Russia-linked hackers reportedly stole details on the strategy used by the U.S. to hack into foreign networks and defend itself after targeting a National Security Agency contractor’s home computer which contained highly classified information in 2015.
The Wall Street Journal reported Thursday that hackers identified files on the contractor’s computer by using an antivirus software made by Kaspersky Lab, a Russia-based company.
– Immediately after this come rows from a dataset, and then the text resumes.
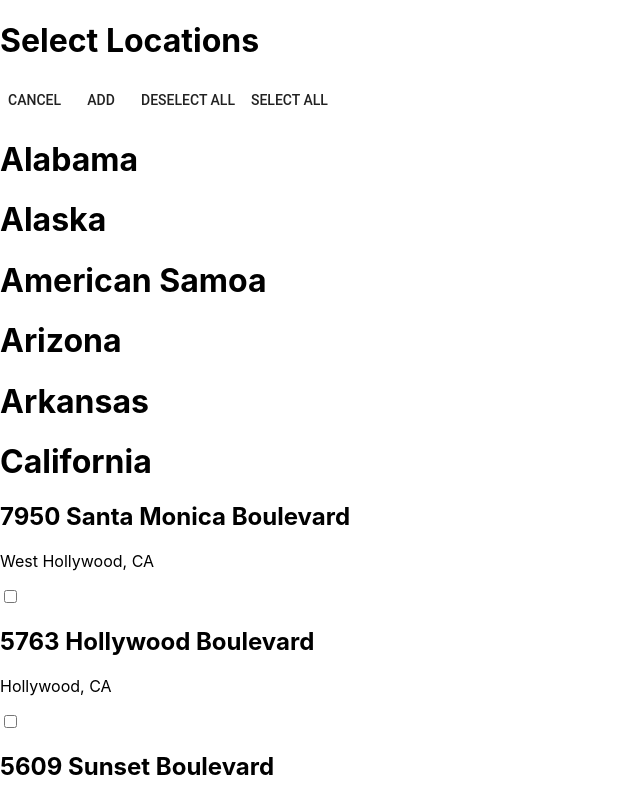
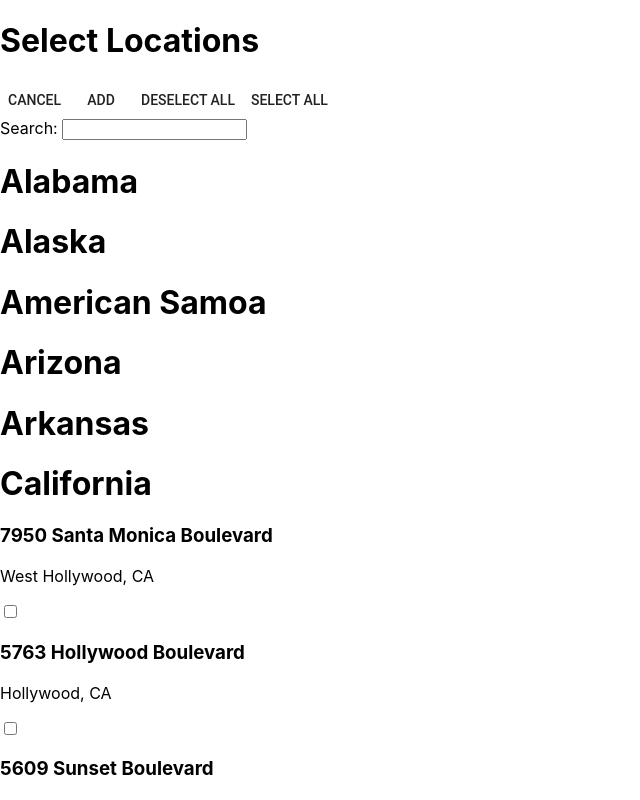
Before and after one commit to grantkayes/locationdisplay, a React (Create React App) app: page / in a window 1280 px wide. Shown: the top 800 px of the page, without its empty margins (0-640 px from the left). Built offline with nearby package versions, Linux system fonts and the light colour scheme.

Commit message:
search bar added

```diff
--- a/src/App.js
+++ b/src/App.js
@@ -9,6 +9,7 @@ class App extends Component {
 
     this.state = {
        allChecked: false,
+       searchValue: '',
     }
   }
 
@@ -31,6 +32,9 @@ class App extends Component {
         <FlatButton> Add </FlatButton>
         <FlatButton onClick={deselectAll}> Deselect All </FlatButton>
         <FlatButton onClick={selectAll}> Select All </FlatButton>
+        <form>
+          Search: <input type='text'/>
+        </form>
         <Locations allChecked={this.state.allChecked}/>
       </div>
     )
--- a/src/components/Location.js
+++ b/src/components/Location.js
@@ -1,16 +1,13 @@
 import React from 'react';
 
 const Location = (props) => {
-
-
-
-    return(
-        <div>
-            <h2> {props.address} </h2>
-            <p> {`${props.city}, ${props.state}`} </p>
-            {props.allChecked ? <input type="checkbox" checked/> : <input type="checkbox"/>}
-        </div>
-    )
+  return (
+    <div>
+      <h3> {props.address} </h3>
+      <p> {`${props.city}, ${props.state}`} </p>
+      {props.allChecked ? <input type="checkbox" checked /> : <input type="checkbox" />}
+    </div>
+  )
 }
 
 export default Location
```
Experts told the Journal this is “one of the most significant” security breaches in recent years.
The stolen material reportedly included information on how the NSA penetrates foreign computer networks.
According to the report, the hack is the first known incident where Kaspersky software was used by Russian hackers to conduct espionage against the U.S. The alleged breach took place under the Obama administration but was only discovered this spring, according to the report.
A spokesman for the NSA did not comment on the report, saying, “Whether the information is credible or not, NSA’s policy is never to comment on affiliate or personnel matters.”
The Russian company pushed back on the Journal article.
“Kaspersky Lab has not been provided any evidence substantiating the company’s involvement in the alleged incident,” the company said in a statement. “As a private company, Kaspersky Lab does not have inappropriate ties to any government, including Russia, and the only conclusion seems to be that Kaspersky Lab is caught in the middle of a geopolitical fight.”
On Thursday, Sen. Jeanne Shaheen, a member of the Senate Armed Services Committee, called for a hearing on the report, saying it would be "beneficial both to members of the committee and the constituents they represent."
The report comes amid ongoing investigations over Russian meddling and potential collusion with Trump campaign officials during the 2016 presidential race.
A former NSA hacker told Fox News that Kaspersky has been known in the intelligence community to have “questionable relationships.”
The former NSA hacker told Fox News that the NSA would likely not admit to the breach, as it would become “a tight rope they don’t want to walk across.”
The Department of Homeland Security banned all U.S. government departments and agencies from using Kaspersky products last month, saying that “malicious cyber actors” could use the company’s software to hack into computer files.
“The risk that the Russian government, whether acting on its own or in collaboration with Kaspersky, could capitalize on access provided by Kaspersky products to compromise federal information and information systems directly implicates U.S. national security,” the DHS said Sept. 13 in announcing the government ban.
The White House did not immediately respond to Fox News’ request for comment on the report.